# Your goal:
The answer should be each line from the entries below that has the word "changed" in it.

[Material for the task — start]

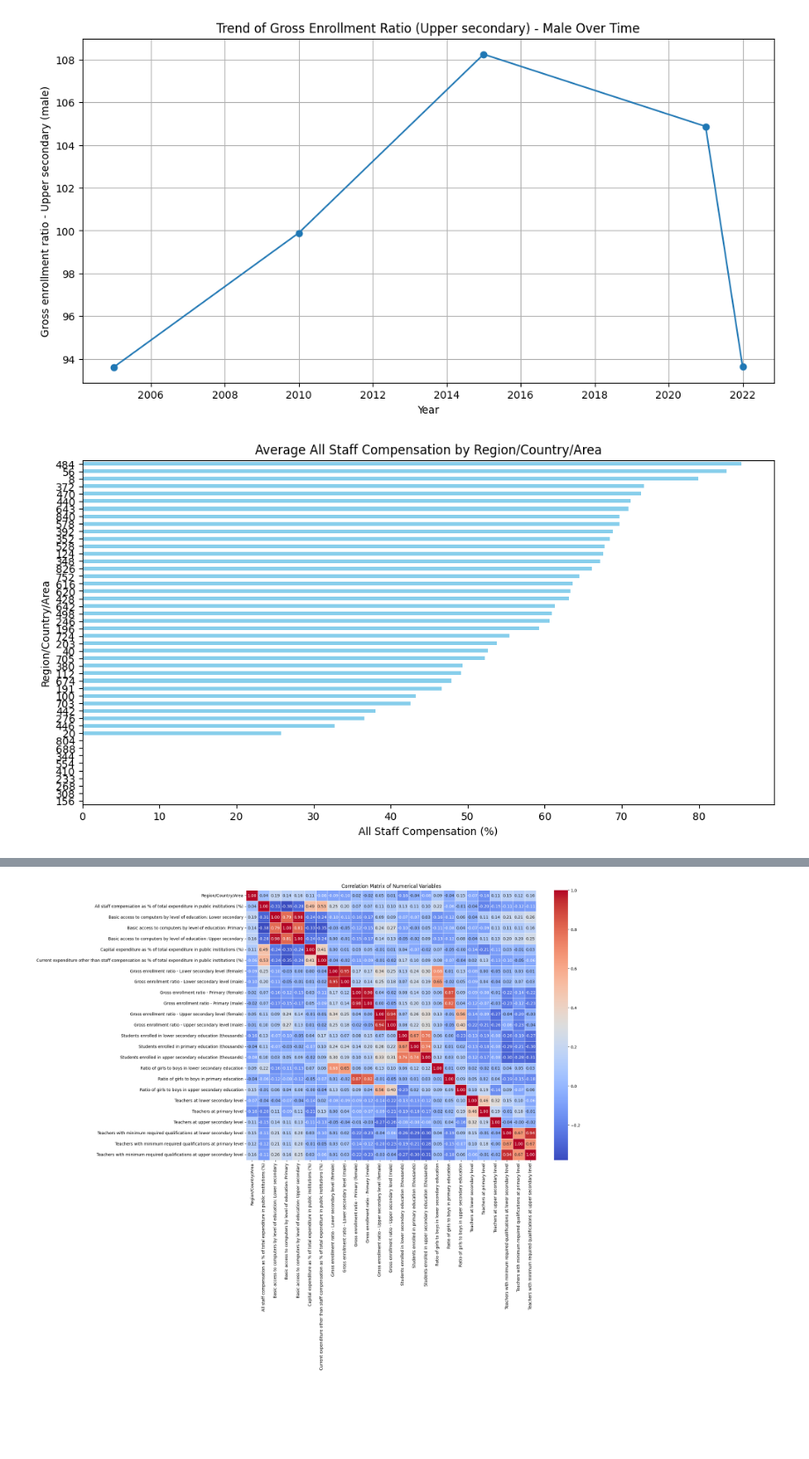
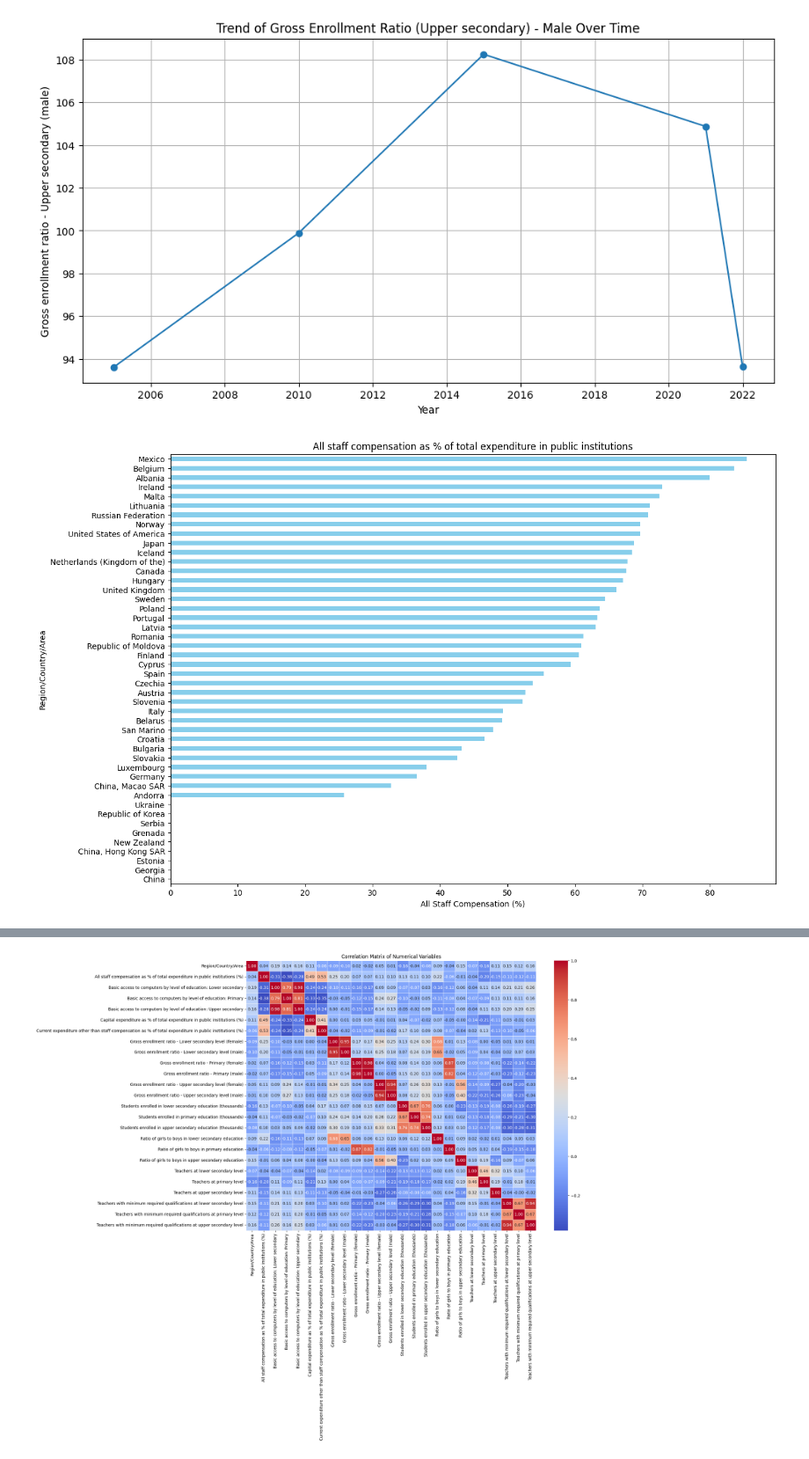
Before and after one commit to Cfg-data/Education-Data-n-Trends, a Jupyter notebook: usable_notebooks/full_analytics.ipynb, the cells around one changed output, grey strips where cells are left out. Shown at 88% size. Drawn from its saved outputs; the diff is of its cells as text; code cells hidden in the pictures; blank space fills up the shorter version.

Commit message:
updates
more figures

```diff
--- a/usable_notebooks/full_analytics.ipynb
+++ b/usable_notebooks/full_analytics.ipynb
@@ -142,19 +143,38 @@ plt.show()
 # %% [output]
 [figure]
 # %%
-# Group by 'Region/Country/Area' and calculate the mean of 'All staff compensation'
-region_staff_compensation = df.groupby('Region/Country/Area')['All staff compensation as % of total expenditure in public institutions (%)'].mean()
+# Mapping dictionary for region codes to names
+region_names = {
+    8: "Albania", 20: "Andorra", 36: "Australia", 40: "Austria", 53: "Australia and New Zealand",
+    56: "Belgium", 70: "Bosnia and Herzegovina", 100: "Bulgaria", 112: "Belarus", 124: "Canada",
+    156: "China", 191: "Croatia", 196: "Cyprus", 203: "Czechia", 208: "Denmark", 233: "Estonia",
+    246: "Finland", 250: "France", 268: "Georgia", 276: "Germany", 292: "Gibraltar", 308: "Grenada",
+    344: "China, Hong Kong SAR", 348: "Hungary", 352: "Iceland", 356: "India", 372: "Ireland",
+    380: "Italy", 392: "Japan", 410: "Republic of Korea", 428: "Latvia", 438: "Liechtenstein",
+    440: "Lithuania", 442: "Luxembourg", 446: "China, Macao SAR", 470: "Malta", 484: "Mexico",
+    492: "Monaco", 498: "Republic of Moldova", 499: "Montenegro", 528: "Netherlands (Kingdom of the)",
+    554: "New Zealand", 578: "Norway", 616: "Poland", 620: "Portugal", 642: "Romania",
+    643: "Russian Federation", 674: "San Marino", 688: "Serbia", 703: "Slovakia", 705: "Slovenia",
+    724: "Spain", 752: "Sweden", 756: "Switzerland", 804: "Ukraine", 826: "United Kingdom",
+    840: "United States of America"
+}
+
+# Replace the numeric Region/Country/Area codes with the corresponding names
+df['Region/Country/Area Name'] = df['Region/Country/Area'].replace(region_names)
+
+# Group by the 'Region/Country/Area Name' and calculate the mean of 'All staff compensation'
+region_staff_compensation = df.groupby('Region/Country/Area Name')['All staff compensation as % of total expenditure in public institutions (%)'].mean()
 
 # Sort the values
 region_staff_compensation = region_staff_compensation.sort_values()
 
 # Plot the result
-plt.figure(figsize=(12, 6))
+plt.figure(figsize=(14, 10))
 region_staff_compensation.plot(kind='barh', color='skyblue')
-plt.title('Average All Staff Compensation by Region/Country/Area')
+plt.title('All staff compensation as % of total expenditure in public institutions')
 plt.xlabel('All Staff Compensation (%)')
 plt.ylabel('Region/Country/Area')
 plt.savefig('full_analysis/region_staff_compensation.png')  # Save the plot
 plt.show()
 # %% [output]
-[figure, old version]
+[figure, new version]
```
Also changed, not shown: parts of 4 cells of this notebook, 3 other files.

[Material for the task — finish]

# Task solution:
Before and after one commit to Cfg-data/Education-Data-n-Trends, a Jupyter notebook: usable_notebooks/full_analytics.ipynb, the cells around one changed output, grey strips where cells are left out. Shown at 88% size. Drawn from its saved outputs; the diff is of its cells as text; code cells hidden in the pictures; blank space fills up the shorter version.
Also changed, not shown: parts of 4 cells of this notebook, 3 other files.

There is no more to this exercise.